Feb 6, 2006

GoodMail and AOL – What’s the big deal?

By now. you’ve probably heard about AOL’s plans to implement the Goodmail system, and start charging some email marketers for delivering their campaigns.

Some people think it’s pure evil, and that AOL is a money-grubbing scoundrel. Some people think it’s great, because it’ll let them "bypass AOL’s spam filters" (who’s the scoundrel then?). If you Google the phrase, "AOL Goodmail" you’ll get all kinds of negative press, speculation, and rumors. It’s nuts. We were just recently on a call with AOL and Goodmail, where they presented some information to the ESP industry. Just to clear up a few things, we’ll tell you what we know, and how it affects you…

Goodmail works like this. You, as a marketer, register with Goodmail. Give them your business name. Give them your IP address(es). If you use an email marketing provider (such as MailChimp), give them the ESP’s IP addresses. Goodmail certifies you.

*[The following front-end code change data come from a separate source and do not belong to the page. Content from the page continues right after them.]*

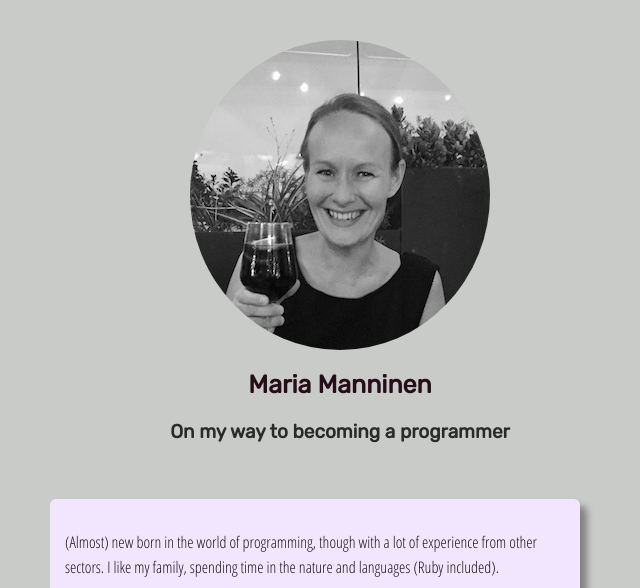
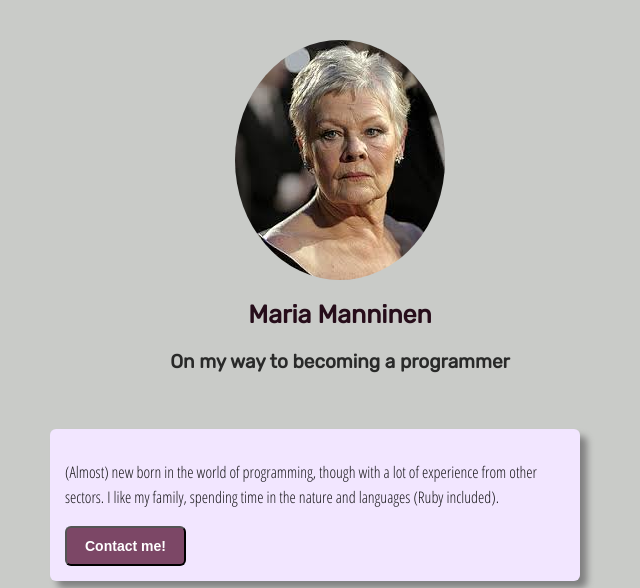
Before and after one commit to mavima/profile, a plain HTML site: page index.html in a window 1280 px wide. Shown: the top 588 px of the page, without its empty margins (300-940 px from the left). Drawn offline with Linux system fonts and the light colour scheme.

Commit message:
my profile page

```diff
--- a/index.html
+++ b/index.html
@@ -10,7 +10,7 @@
   <body>
     <div class="container">
       <div class="header">
-        <img src="images/maria.jpg">
+        <img src="images/judi.jpeg">
         <h1 class="text-center">Maria Manninen</h1>
         <h2 class="text-center">On my way to becoming a programmer</h2>
       </div>
```
Also changed, not shown: images/maria.jpeg (added).
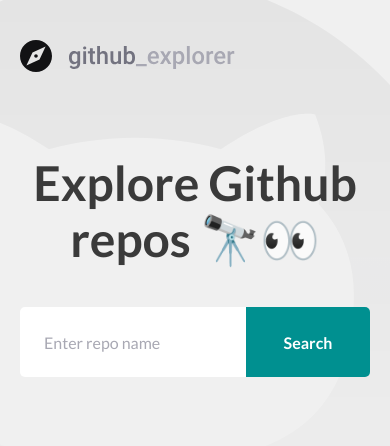
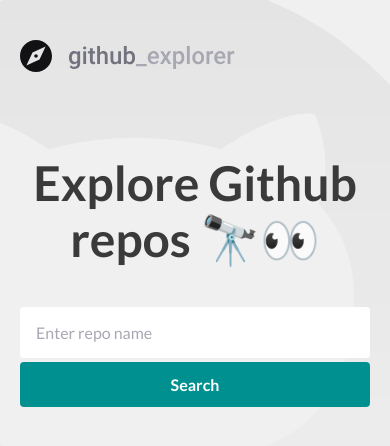
Before and after one commit to romluc/gostack11--first-react-project, a React (Create React App) app: page / in a window 390 px wide. Shown: the top 446 px of the page. Built offline with nearby package versions, Linux system fonts and the light colour scheme.

Commit message:
Add responsiveness to Dashboard component

```diff
--- a/src/pages/Dashboard/index.tsx
+++ b/src/pages/Dashboard/index.tsx
@@ -1,4 +1,4 @@
-import React, { useState, FormEvent } from 'react';
+import React, { useState, useEffect, FormEvent } from 'react';
 import { FiChevronRight } from 'react-icons/fi';
 import api from '../../services/api';
 import logo from '../../assets/logo.svg';
@@ -16,7 +16,24 @@
 const Dashboard: React.FC = () => {
   const [newRepo, setNewRepo] = useState('');
   const [inputError, setInputError] = useState('');
-  const [repositories, setRepositories] = useState<Repository[]>([]);
+  const [repositories, setRepositories] = useState<Repository[]>(() => {
+    const storedRepositories = localStorage.getItem(
+      '@GithubExplorer:repositories',
+    );
+
+    if (storedRepositories) {
+      return JSON.parse(storedRepositories);
+    } else {
+      return [];
+    }
+  });
+
+  useEffect(() => {
+    localStorage.setItem(
+      '@GithubExplorer:repositories',
+      JSON.stringify(repositories),
+    );
+  }, [repositories]);
 
   async function handleAddRepository(
     event: FormEvent<HTMLFormElement>,
--- a/src/pages/Dashboard/styles.ts
+++ b/src/pages/Dashboard/styles.ts
@@ -33,10 +33,21 @@
       css`
         border: 1px solid tomato;
         border-right: 0;
+
+        @media (max-width: 700px) {
+          padding: 16px;
+          border-radius: 4px;
+          border: 1px solid tomato;
+        }
       `}
 
     &::placeholder {
       color: #a8a8b3;
+    }
+
+    @media (max-width: 700px) {
+      padding: 16px;
+      border-radius: 4px;
     }
   }
 
@@ -53,6 +64,19 @@
     &:hover {
       background: ${shade(0.2, '#009090')};
     }
+
+    @media (max-width: 700px) {
+      height: 45px;
+      width: 100%;
+      padding: 4px;
+      border-radius: 4px;
+      text-align: center;
+      margin-top: 4px;
+    }
+  }
+
+  @media (max-width: 700px) {
+    flex-direction: column;
   }
 `;
 
```
Also changed, not shown: 1 other file (tests, documents, lock files or other folders).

You pay them an as-yet-unspecified fraction of a penny for each email you send.

Then, participating ISPs (like AOL) show a tiny little icon next to all your messages in the inbox, which means you’re a "good mailer." They say the Goodmail icon is not spoofable, because it gets placed in the ISP’s interface, not the email message itself.

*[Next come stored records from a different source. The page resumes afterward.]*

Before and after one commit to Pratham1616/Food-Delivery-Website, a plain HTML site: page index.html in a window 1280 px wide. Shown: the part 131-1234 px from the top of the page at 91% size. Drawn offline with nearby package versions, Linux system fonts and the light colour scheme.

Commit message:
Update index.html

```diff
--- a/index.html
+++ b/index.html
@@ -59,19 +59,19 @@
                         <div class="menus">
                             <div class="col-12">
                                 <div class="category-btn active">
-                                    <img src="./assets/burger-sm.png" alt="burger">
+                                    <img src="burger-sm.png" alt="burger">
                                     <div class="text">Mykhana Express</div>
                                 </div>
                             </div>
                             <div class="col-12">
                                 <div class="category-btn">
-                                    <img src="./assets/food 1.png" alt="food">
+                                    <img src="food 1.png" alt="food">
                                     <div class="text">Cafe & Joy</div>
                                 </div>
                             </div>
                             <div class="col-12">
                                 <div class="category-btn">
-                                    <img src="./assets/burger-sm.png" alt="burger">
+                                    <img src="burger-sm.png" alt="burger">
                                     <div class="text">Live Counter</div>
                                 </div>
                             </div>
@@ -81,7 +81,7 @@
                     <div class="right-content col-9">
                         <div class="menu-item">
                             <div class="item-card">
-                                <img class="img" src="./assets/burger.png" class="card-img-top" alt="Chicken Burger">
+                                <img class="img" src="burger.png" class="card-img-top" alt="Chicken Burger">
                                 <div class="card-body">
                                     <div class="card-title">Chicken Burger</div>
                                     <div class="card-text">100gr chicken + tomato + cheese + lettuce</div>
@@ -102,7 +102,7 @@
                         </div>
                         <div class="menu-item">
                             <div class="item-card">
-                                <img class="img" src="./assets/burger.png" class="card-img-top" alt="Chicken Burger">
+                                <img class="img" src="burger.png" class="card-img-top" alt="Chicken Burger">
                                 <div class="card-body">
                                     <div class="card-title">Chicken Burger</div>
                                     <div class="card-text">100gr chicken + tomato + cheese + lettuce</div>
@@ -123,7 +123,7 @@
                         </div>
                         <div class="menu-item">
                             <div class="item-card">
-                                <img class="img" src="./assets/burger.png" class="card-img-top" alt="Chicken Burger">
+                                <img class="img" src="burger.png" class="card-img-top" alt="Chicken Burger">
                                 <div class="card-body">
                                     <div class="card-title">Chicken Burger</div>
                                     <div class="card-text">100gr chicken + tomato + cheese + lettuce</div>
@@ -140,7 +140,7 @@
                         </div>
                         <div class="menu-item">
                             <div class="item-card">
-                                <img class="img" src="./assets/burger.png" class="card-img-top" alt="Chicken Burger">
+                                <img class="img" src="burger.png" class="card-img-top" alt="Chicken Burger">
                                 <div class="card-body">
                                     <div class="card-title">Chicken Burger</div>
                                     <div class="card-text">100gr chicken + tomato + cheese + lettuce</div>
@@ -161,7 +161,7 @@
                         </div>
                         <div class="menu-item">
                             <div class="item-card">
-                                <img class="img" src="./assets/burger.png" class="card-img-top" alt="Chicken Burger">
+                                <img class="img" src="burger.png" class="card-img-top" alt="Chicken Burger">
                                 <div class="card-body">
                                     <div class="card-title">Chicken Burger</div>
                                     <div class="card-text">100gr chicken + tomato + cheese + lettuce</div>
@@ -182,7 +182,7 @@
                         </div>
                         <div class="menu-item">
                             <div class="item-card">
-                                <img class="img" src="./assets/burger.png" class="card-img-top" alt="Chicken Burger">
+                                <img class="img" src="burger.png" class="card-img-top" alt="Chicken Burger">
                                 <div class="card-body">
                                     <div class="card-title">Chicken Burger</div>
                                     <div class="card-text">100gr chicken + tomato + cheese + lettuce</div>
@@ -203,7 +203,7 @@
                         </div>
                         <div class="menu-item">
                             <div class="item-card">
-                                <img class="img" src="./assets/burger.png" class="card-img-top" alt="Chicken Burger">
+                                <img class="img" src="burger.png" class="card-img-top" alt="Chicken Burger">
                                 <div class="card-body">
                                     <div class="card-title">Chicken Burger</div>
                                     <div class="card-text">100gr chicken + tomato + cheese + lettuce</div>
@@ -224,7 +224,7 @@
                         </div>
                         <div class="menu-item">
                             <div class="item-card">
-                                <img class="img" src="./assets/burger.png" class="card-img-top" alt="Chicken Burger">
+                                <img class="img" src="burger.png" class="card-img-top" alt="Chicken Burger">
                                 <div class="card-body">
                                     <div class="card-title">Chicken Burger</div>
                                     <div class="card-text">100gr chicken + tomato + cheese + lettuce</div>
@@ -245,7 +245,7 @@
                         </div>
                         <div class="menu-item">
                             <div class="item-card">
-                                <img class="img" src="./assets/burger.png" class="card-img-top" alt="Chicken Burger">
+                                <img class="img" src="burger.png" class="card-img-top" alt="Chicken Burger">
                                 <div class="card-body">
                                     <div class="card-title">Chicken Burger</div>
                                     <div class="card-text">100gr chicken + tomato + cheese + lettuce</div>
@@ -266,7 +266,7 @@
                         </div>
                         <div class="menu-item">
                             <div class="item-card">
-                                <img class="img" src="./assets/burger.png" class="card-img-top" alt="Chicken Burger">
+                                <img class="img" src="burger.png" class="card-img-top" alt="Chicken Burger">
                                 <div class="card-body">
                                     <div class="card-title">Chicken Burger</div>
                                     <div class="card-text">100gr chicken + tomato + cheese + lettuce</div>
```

Anyways, here’s what we’ve been told about the AOL arrangement:

  • AOL was thinking about getting rid of their "enhanced whitelist" program and replacing it with Goodmail’s. That really made a lot of people angry (to say the least). They’ve since changed their minds.
  • According to AOL, being Goodmail-certified would NOT automatically bypass any spam filters. It would only bypass the "blocked images by default" functionality in AOL. Basically, your HTML email would have all the images and logos automatically displayed, and recipients would never have to click the "Show images" link.
  • It’s worth mentioning that in AOL (and most email applications), if a recipient already had you in their address book, your images would have been automatically displayed anyway—with or without Goodmail. That’s why it’s important to ask people to whitelist you as soon as they opt-in to your list.
  • We haven’t heard whether or not Goodmail certification bypasses any of Yahoo’s spam filters. We’d be surprised if they did.
  • If you register with Goodmail, you get spam reports from Goodmail’s system (like AOL’s feeback loop). AOL and Goodmail say that if spam reports hit a certain threshold, they’d remove your certified status.

So what does Goodmail mean to you?

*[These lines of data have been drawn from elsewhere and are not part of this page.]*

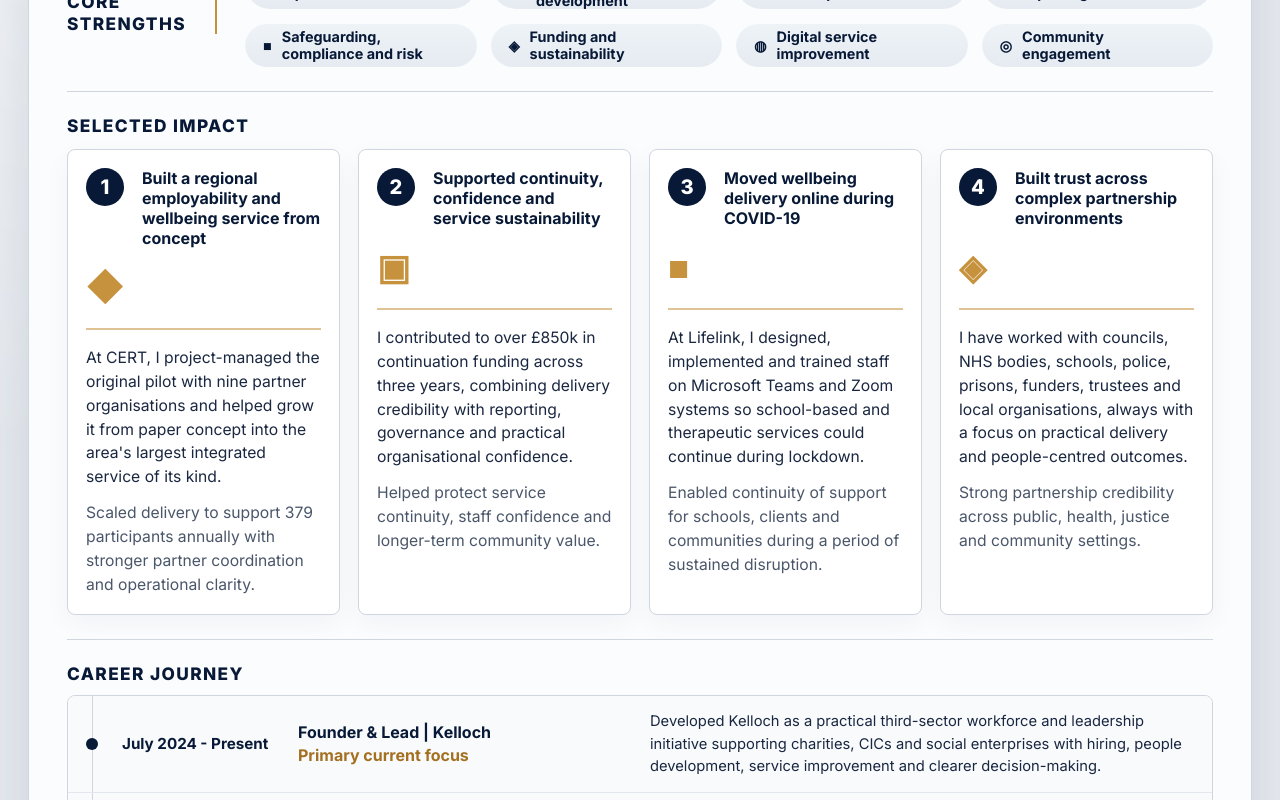
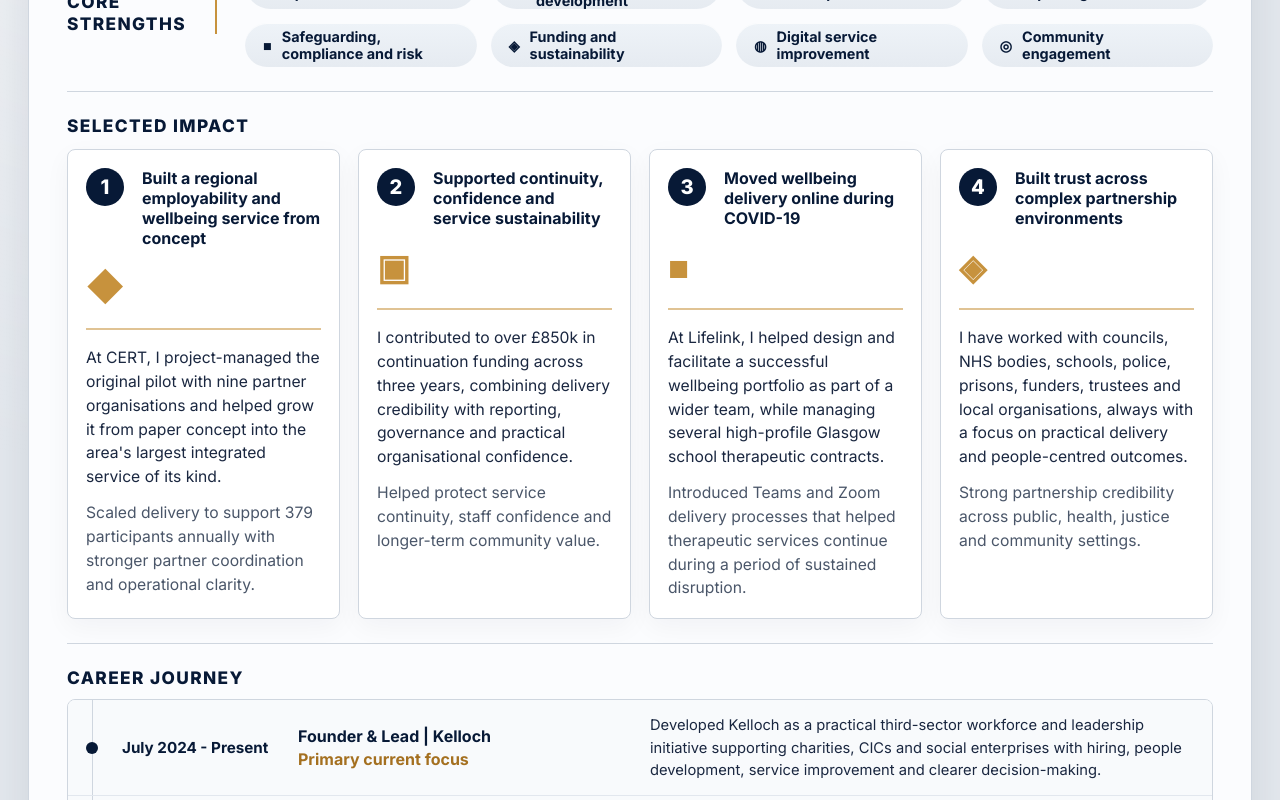
Before and after one commit to Mcsnappy-maker/executive-dossier, a Next.js app: page / in a window 1280 px wide. Shown: the part 572-1372 px from the top of the page. Built offline with nearby package versions, Linux system fonts and the light colour scheme.

Commit message:
Refine Lifelink wellbeing portfolio wording

```diff
--- a/components/InteractiveCVApp.tsx
+++ b/components/InteractiveCVApp.tsx
@@ -40,8 +40,8 @@ const impactStories = [
   {
     title: "Moved wellbeing delivery online during COVID-19",
     body:
-      "At Lifelink, I designed, implemented and trained staff on Microsoft Teams and Zoom systems so school-based and therapeutic services could continue during lockdown.",
-    result: "Enabled continuity of support for schools, clients and communities during a period of sustained disruption.",
+      "At Lifelink, I helped design and facilitate a successful wellbeing portfolio as part of a wider team, while managing several high-profile Glasgow school therapeutic contracts.",
+    result: "Introduced Teams and Zoom delivery processes that helped therapeutic services continue during a period of sustained disruption.",
   },
   {
     title: "Built trust across complex partnership environments",
@@ -142,10 +142,10 @@ const experience = [
     intro:
       "Promoted from Assistant Manager to Service Manager within one year and became part of a four-person Senior Management Team.",
     bullets: [
-      "Managed a defined Glasgow service area covering school-based wellbeing support and therapeutic services.",
+      "Managed several high-profile Glasgow school therapeutic contracts alongside wider wellbeing service delivery.",
       "Supported delivery of large-scale commissioned wellbeing contracts during high demand and pandemic disruption.",
-      "Designed and implemented the move to online wellbeing delivery using Microsoft Teams and Zoom.",
-      "Trained staff and practitioners on new systems, enabling continuity of support during lockdown.",
+      "Helped design and facilitate a successful wellbeing portfolio as part of a wider team.",
+      "Introduced Microsoft Teams and Zoom delivery processes, enabling therapeutic services to continue during lockdown.",
       "Strengthened safeguarding processes, risk registers and governance reporting.",
     ],
   },
```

Well, if you’re a humongous retailer sending +millions of emails a day, and making billions online, you might give it a shot. There doesn’t seem like there’s much to lose. They’re giving large, well-known brands the opportunity to try things out for free (after the non-refundable $199 application fee). Who knows, bypassing that "show images" button might help you out with sales, and tracking those open rates. If you’re that big an operation, $199 is chump-change, and paying a fraction of a penny per email is really not bad at all (of course, we’re a little biased here at MailChimp).

If you’re a small company, it doesn’t look like there’s much to worry about. If you worked hard on your reputation, implemented double opt-in, and got onto AOL’s whitelist, you’re not going to lose your status (now that they’ve changed their minds). And if you send emails that your customers actually find useful having (or not having) a little icon isn’t going to help or hurt that much.

If you’re an anti-spammer, the idea of Goodmail should make you smile a little. Making marketers pay a fraction of a penny for every single email they send might make them focus more on quality, instead of quantity. We’ve always been fans of the "pay-per-email" approach for that very reason.

If you’re a MailChimp customer, and want to give Goodmail a try, you’ll just need to contact them to set things up. They’ll ask you for our IP addresses, which we can email to you when you need them.